On 1st April in Brussels, Feeding the 5,000 and a coalition of European partner organisations will feed 5000 people in Brussels with a free lunch made entirely from food that would have been wasted. Campaigner Tristram Stuart wonders whether Europeans are making the best use of wasted food in terms of recovering and recycling its value.
Tristram Stuart is the founder of Feeding the 5,000 and author of Waste: Uncovering the Global Food Scandal. He is a BBC Food & Farming Awards Finalist 2014 (Feeding the 5000, The Gleaning Network, The Pig Idea), and a Sophie Prize winner, 2011.
At the event in Brussels, tonnes of green beans and other produce from as far away as Kenya will be given away for free to demonstrate the injustice of wasting food on this scale and what Europeans can do to stop this.
Some of the food on offer will have come from as far away as Africa. Farmers visited by the Feeding the 5000 team in Kenya are wasting 40% of the food they grow thanks to the unfair and unnecessary trading practices of European supermarkets whom they supply. One exporter outside Nairobi visited by the team, while working in partnership with UNEP, wastes at least 20 tonnes of edible produce every day. Worst of all, waste handlers collecting the unwanted produce are made to sign a contract guaranteeing that none of the “green waste” will be used to feed people, even though most of it is perfectly fit for consumption – and meanwhile millions go hungry on the other side of the depot’s perimeter. Typically the produce is wasted either because the European retailer has cancelled a forecast demand at the last minute, or because it has failed the ultra-fussy cosmetic standards of the retailers. Farmers incur the cost of this waste even though it has been caused by the policies of European supermarkets. A recently passed law in the UK, the Groceries Code Adjudicator Bill, ensures that UK supermarkets abusing their power in this way can be subject to public naming and shaming and ultimately fines of up to 1% of turnover (the equivalent of up to half a billion pounds). Measures to introduce similar regulation across Europe are under way and Feeding the 5000 will indicate that this would help to reduce waste by encouraging supermarkets to make more accurate forecasts, and avoid unfair trading practices.

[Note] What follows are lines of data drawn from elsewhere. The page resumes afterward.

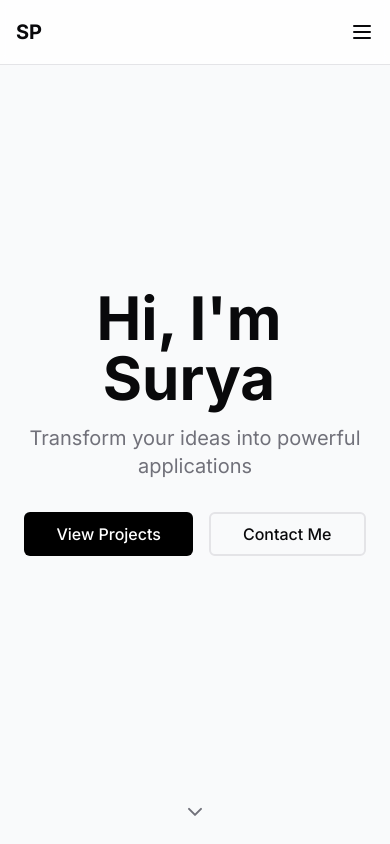
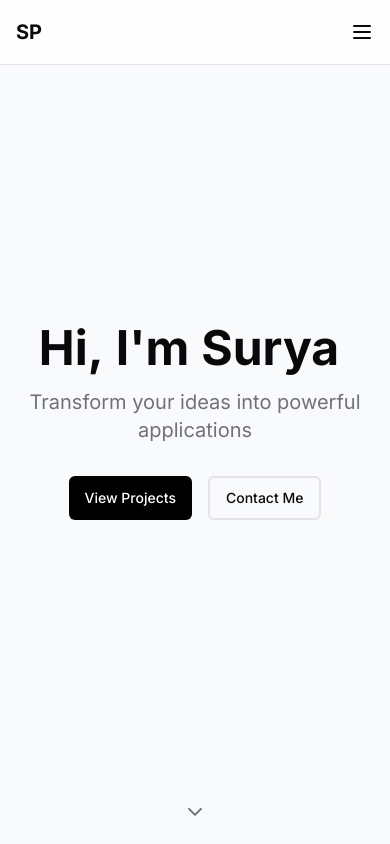
Before and after one commit to suryapavan1912/portfolio, a Next.js app: page / in a window 390 px wide. Shown: the top 844 px of the page. Built offline with nearby package versions, Linux system fonts and the light colour scheme.

Commit message:
adjust Hero component styles for improved responsiveness and text sizing

```diff
--- a/components/Hero.tsx
+++ b/components/Hero.tsx
@@ -11,7 +11,7 @@ const Hero = () => {
         <div className="max-w-3xl mx-auto text-center">
           <AnimatedText
             text="Hi, I'm Surya"
-            className="text-6xl md:text-7xl font-bold mb-4"
+            className="text-5xl md:text-7xl font-bold mb-4"
           />
 
           <FadeIn delay={0.4}>
@@ -23,13 +23,13 @@ const Hero = () => {
           <FadeIn delay={0.6} className="flex gap-4 justify-center">
             <a
               href="#projects"
-              className="bg-black text-white hover:bg-black/90 h-11 px-8 rounded-md inline-flex items-center justify-center font-medium"
+              className="bg-black text-white hover:bg-black/90 h-11 px-4 md:px-8 rounded-md inline-flex items-center justify-center font-medium text-sm md:text-base"
             >
               View Projects
             </a>
             <a
               href="#contact"
-              className="border-2 h-11 px-8 rounded-md inline-flex items-center justify-center font-medium"
+              className="border-2 h-11 px-4 md:px-8 rounded-md inline-flex items-center justify-center font-medium text-sm md:text-base"
             >
               Contact Me
             </a>
```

Within Europe, much needs to be done to optimise the conditions for donating unsold food for charitable purposes. The parliament of the Brussels region recently voted to force supermarkets to donate unsold food rather than destroy it: should other countries follow suit? Or should we follow France and the US in offering companies a tax rebate on the value of donated food? At the least all countries that still impose VAT on food that is donated, presenting a clear barrier to food redistribution, should surely follow Poland and Belgium’s example and scrap VAT on food donations. Identifying best practice fiscal and food hygiene frameworks to encourage companies to donate food to charities rather than dump it will be one topic of debate at the conference held in the wake of the Feeding the 5000 event.
Meanwhile, when food waste does occur, are Europeans making the best use of it in terms of recovering and recycling its value? Forests are currently being destroyed to produce soy and other virgin crops that feed European livestock. Why don’t we use food waste that can’t be used for humans to feed our livestock instead? We should encourage the European initiatives underway to review the unnecessarily strict ban on feeding food waste containing animal by-products to pigs and chickens.